Forget AirPods Max — these solar-powered headphones promise 'infinite' playtime for $350 less

Urbanista Los Angeles
(Image credit: Urbanista)

Swedish audio specialist Urbanista just unveiled its first set of solar-powered headphones: the Urbanista Los Angeles. It can apparently enable “virtually unlimited listening” by recharging the over-ear cans as you wear them, even indoors.

The Los Angeles’ release date wasn’t revealed but it will cost $199, which doesn’t sound like very much considering it will also feature active noise cancellation (ANC). Many of the best noise-cancelling headphones cost over $250, especially the $549 Apple AirPods Max.

The Los Angeles uses Powerfoyle solar cell material, a flexible cell design made by Swedish company Exeger.
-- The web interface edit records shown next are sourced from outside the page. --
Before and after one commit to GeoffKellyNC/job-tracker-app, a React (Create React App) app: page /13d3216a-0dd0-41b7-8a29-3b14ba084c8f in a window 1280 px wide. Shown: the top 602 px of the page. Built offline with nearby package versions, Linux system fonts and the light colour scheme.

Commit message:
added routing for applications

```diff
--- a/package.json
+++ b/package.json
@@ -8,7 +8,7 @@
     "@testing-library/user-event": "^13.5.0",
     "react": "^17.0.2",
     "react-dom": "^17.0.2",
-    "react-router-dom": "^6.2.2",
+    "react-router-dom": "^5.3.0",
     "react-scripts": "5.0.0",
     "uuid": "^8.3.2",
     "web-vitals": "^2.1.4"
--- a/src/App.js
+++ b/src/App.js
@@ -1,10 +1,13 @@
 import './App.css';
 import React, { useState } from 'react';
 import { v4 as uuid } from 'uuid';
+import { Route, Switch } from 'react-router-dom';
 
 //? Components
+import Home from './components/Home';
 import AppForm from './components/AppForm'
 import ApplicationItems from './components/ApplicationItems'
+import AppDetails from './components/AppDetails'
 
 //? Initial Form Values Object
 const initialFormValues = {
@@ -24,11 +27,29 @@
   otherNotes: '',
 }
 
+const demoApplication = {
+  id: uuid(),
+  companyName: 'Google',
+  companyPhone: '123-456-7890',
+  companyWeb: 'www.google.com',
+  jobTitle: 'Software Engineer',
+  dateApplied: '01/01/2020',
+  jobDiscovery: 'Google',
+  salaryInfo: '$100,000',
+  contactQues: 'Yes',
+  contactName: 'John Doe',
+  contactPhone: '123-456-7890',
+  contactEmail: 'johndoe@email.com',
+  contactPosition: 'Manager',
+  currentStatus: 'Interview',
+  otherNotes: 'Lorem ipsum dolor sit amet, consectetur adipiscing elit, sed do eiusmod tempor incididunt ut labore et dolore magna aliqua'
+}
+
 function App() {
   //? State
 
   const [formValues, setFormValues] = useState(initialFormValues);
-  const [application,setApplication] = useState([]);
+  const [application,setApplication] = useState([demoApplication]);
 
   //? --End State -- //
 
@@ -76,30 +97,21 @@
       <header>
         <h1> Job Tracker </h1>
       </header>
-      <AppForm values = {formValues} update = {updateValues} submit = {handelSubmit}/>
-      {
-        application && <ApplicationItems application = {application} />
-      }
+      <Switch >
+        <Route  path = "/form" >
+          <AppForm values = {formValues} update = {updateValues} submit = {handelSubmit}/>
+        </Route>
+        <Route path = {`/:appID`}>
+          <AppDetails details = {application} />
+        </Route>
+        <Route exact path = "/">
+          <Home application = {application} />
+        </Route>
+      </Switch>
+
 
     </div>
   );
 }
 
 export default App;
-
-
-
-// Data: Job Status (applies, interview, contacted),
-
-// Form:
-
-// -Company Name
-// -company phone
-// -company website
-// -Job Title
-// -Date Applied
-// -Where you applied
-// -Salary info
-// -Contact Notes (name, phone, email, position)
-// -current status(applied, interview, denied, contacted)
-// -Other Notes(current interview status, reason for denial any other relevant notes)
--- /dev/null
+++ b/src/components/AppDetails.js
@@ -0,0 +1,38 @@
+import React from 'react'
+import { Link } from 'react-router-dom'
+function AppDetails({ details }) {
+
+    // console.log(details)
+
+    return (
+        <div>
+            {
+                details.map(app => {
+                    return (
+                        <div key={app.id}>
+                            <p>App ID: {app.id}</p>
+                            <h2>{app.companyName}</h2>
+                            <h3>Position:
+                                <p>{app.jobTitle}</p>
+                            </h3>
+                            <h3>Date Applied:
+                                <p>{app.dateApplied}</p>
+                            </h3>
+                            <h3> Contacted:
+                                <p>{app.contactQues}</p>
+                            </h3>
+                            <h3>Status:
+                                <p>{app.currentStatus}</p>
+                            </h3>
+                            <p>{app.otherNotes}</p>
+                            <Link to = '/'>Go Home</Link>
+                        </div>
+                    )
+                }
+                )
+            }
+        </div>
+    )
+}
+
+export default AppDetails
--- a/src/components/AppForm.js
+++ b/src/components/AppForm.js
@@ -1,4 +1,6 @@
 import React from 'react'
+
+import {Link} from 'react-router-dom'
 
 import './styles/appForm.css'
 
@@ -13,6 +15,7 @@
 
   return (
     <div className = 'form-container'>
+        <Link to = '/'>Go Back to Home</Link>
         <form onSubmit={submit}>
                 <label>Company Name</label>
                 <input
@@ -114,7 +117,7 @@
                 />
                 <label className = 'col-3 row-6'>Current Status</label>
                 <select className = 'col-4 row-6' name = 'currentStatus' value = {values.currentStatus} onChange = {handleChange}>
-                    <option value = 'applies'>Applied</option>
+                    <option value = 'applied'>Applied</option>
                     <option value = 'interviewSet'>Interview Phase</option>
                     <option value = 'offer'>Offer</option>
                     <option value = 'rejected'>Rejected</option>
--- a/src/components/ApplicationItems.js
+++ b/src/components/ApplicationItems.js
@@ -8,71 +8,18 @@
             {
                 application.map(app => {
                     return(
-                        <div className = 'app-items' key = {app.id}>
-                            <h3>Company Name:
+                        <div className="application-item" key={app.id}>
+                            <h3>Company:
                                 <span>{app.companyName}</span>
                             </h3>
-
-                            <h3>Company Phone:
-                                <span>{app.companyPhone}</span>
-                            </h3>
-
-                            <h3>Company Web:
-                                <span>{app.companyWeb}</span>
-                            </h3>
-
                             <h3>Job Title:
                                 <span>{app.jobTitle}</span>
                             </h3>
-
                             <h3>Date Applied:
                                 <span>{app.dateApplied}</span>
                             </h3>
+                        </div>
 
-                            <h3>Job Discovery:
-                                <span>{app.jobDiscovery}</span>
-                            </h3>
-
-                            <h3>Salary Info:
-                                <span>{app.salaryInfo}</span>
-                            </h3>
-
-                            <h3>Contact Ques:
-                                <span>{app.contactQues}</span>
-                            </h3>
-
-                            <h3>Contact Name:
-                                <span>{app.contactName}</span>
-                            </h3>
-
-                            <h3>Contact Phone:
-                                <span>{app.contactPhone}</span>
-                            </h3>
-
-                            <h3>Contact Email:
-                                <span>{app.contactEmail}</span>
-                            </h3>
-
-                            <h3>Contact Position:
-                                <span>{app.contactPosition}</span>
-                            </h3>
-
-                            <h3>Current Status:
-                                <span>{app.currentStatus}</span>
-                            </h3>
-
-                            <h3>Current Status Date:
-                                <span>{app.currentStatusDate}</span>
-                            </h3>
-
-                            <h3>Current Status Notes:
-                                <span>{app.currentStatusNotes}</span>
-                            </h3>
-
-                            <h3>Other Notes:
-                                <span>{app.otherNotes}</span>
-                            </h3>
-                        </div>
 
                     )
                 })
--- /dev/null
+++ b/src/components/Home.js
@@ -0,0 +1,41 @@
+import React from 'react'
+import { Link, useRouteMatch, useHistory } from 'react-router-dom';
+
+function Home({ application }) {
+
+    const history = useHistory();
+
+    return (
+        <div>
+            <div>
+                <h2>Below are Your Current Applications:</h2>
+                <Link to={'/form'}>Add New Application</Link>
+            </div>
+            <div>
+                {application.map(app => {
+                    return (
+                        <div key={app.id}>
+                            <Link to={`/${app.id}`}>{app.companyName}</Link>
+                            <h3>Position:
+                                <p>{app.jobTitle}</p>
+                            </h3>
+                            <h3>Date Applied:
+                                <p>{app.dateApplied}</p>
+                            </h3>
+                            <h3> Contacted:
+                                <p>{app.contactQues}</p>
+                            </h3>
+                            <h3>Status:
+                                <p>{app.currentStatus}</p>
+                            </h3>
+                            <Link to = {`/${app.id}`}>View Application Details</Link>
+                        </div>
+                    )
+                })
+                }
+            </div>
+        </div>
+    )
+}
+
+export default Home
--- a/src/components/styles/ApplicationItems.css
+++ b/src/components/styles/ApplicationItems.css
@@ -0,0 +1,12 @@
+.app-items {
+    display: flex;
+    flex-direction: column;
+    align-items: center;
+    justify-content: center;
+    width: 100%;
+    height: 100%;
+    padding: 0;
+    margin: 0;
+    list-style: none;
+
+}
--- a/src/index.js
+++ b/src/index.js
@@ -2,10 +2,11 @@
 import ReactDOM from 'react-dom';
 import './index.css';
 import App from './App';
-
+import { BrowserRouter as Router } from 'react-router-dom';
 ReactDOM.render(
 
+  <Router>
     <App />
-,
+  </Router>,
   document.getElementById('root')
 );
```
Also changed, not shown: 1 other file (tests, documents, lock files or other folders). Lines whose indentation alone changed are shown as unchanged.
Urbanista says that on a sunny day, it can suck up enough sunlight in 1 hour to power 3 hours’ worth of playback time. In cloudy weather, you can expect the same 1 hour of exposure to produce 2 hours' worth of charge.

Powerfoyle can also work with ambient light, so as long as the room you’re in isn’t particularly dark you could still recharge the Los Angeles indoors. Charge time will vary, though — Urbanista suggests putting the headphones next to a window for the best results.

In addition to ANC, the Los Angeles’ other features include all the other trappings you’d expect from modern headphones, like a built-in mic for voice calls, a carry case and a USB-C charging port. That’s likely going to be a useful backup if you’re stuck somewhere you can’t recharge from the sun, like on an overnight flight.

The Los Angeles also adopts a very similar styling to the recent Urbanista Miami. That pair of ANC headphones was pleasantly minimalist but a bit tight around the head, so hopefully the Lose Angeles aims for a more comfortable fit.

It’s worth noting that while the Los Angeles could be the first pair of solar-powered headphones to make it to market, it’s not the first to exist. The JBL Reflect Eternal, which would also use Exeger’s Powerfoyle tech, appeared last year but has since been put on hold due to the COVID-19 pandemic. Even without an official release date, it looks like the Los Angeles could beat the Reflect Eternal to the eco-friendly punch.

James Archer

James is currently Hardware Editor at Rock Paper Shotgun, but before that was Audio Editor at Tom’s Guide, where he covered headphones, speakers, soundbars and anything else that intentionally makes noise. A PC enthusiast, he also wrote computing and gaming news for TG, usually relating to how hard it is to find graphics card stock.